■ **What you have to do**:
Take from the listing each line that has the string "watch".
##########
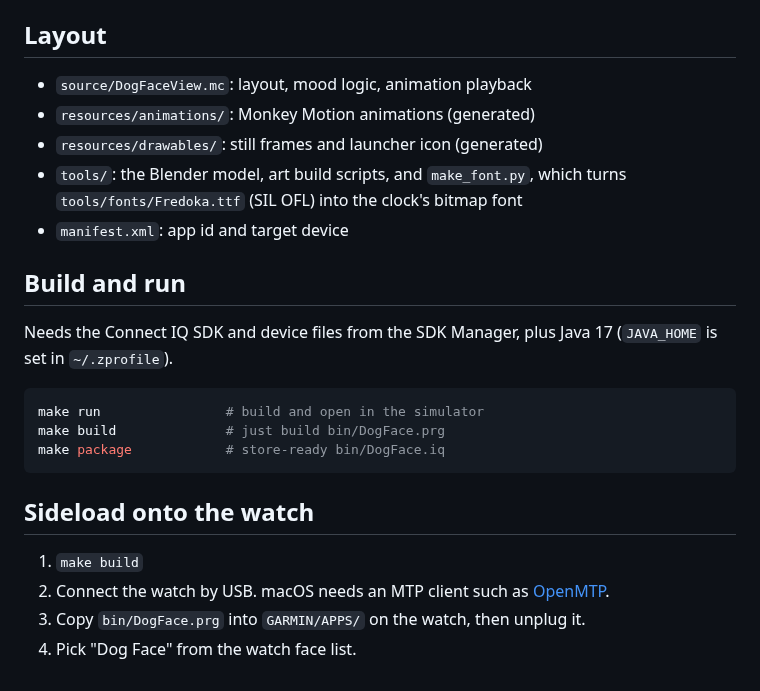
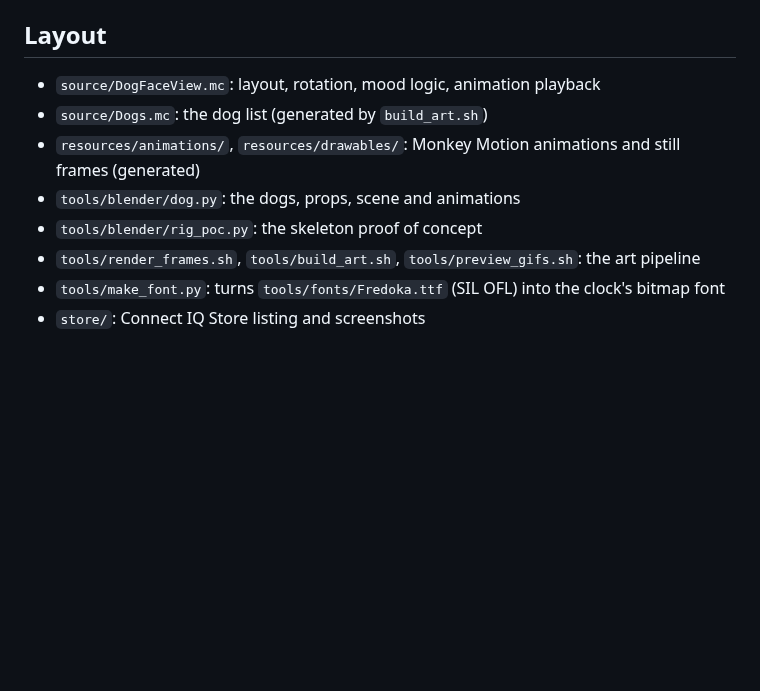
Before and after one commit to DannyPat44/garmin-dog-face, a Markdown page: README.md, the part around one of its changes. Rendered like a GitHub page; blank space fills up the shorter version.

````diff
--- a/README.md
+++ b/README.md
@@ -44,28 +121,12 @@ Needs Blender (`brew install --cask blender`) and ffmpeg (`brew install ffmpeg`)
 
 ## Layout
 
-- `source/DogFaceView.mc`: layout, mood logic, animation playback
-- `resources/animations/`: Monkey Motion animations (generated)
-- `resources/drawables/`: still frames and launcher icon (generated)
-- `tools/`: the Blender model, art build scripts, and `make_font.py`, which
-  turns `tools/fonts/Fredoka.ttf` (SIL OFL) into the clock's bitmap font
-- `manifest.xml`: app id and target device
-
-## Build and run
-
-Needs the Connect IQ SDK and device files from the SDK Manager, plus Java 17
-(`JAVA_HOME` is set in `~/.zprofile`).
-
-```sh
-make run                # build and open in the simulator
-make build              # just build bin/DogFace.prg
-make package            # store-ready bin/DogFace.iq
-```
-
-
-## Sideload onto the watch
-
-1. `make build`
-2. Connect the watch by USB. macOS needs an MTP client such as [OpenMTP](https://openmtp.ganeshrvel.com/).
-3. Copy `bin/DogFace.prg` into `GARMIN/APPS/` on the watch, then unplug it.
-4. Pick "Dog Face" from the watch face list.
+- `source/DogFaceView.mc`: layout, rotation, mood logic, animation playback
+- `source/Dogs.mc`: the dog list (generated by `build_art.sh`)
+- `resources/animations/`, `resources/drawables/`: Monkey Motion animations
+  and still frames (generated)
+- `tools/blender/dog.py`: the dogs, props, scene and animations
+- `tools/blender/rig_poc.py`: the skeleton proof of concept
+- `tools/render_frames.sh`, `tools/build_art.sh`, `tools/preview_gifs.sh`: the art pipeline
+- `tools/make_font.py`: turns `tools/fonts/Fredoka.ttf` (SIL OFL) into the clock's bitmap font
+- `store/`: Connect IQ Store listing and screenshots
````
Also changed, not shown: other parts of README.md (+107 -30 lines), store/listing.md (added, +34 -0 lines), store/screenshot_millie.png (added), store/screenshot_nova.png (added), store/screenshot_nova_sleepy.png (added), store/screenshot_ozzie.png (added), 13 other files.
##########
■ **Result of this task**:
-## Sideload onto the watch
-2. Connect the watch by USB. macOS needs an MTP client such as [OpenMTP](https://openmtp.ganeshrvel.com/).
-3. Copy `bin/DogFace.prg` into `GARMIN/APPS/` on the watch, then unplug it.
-4. Pick "Dog Face" from the watch face list.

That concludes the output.